Exercise goal »
Return all entries below exactly. Skip nothing.

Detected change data
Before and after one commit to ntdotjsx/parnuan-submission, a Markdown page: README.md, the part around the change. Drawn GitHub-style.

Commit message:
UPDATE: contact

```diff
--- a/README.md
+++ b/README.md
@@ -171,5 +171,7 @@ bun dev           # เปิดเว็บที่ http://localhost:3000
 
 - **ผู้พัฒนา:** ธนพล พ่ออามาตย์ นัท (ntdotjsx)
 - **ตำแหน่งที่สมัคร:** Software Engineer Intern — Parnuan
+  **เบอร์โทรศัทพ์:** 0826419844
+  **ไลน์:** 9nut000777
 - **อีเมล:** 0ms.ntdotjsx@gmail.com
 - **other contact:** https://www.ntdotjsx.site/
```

Answer for the task »
Before and after one commit to ntdotjsx/parnuan-submission, a Markdown page: README.md, the part around the change. Drawn GitHub-style.

Commit message:
UPDATE: contact

```diff
--- a/README.md
+++ b/README.md
@@ -171,5 +171,7 @@ bun dev           # เปิดเว็บที่ http://localhost:3000
 
 - **ผู้พัฒนา:** ธนพล พ่ออามาตย์ นัท (ntdotjsx)
 - **ตำแหน่งที่สมัคร:** Software Engineer Intern — Parnuan
+  **เบอร์โทรศัทพ์:** 0826419844
+  **ไลน์:** 9nut000777
 - **อีเมล:** 0ms.ntdotjsx@gmail.com
 - **other contact:** https://www.ntdotjsx.site/
```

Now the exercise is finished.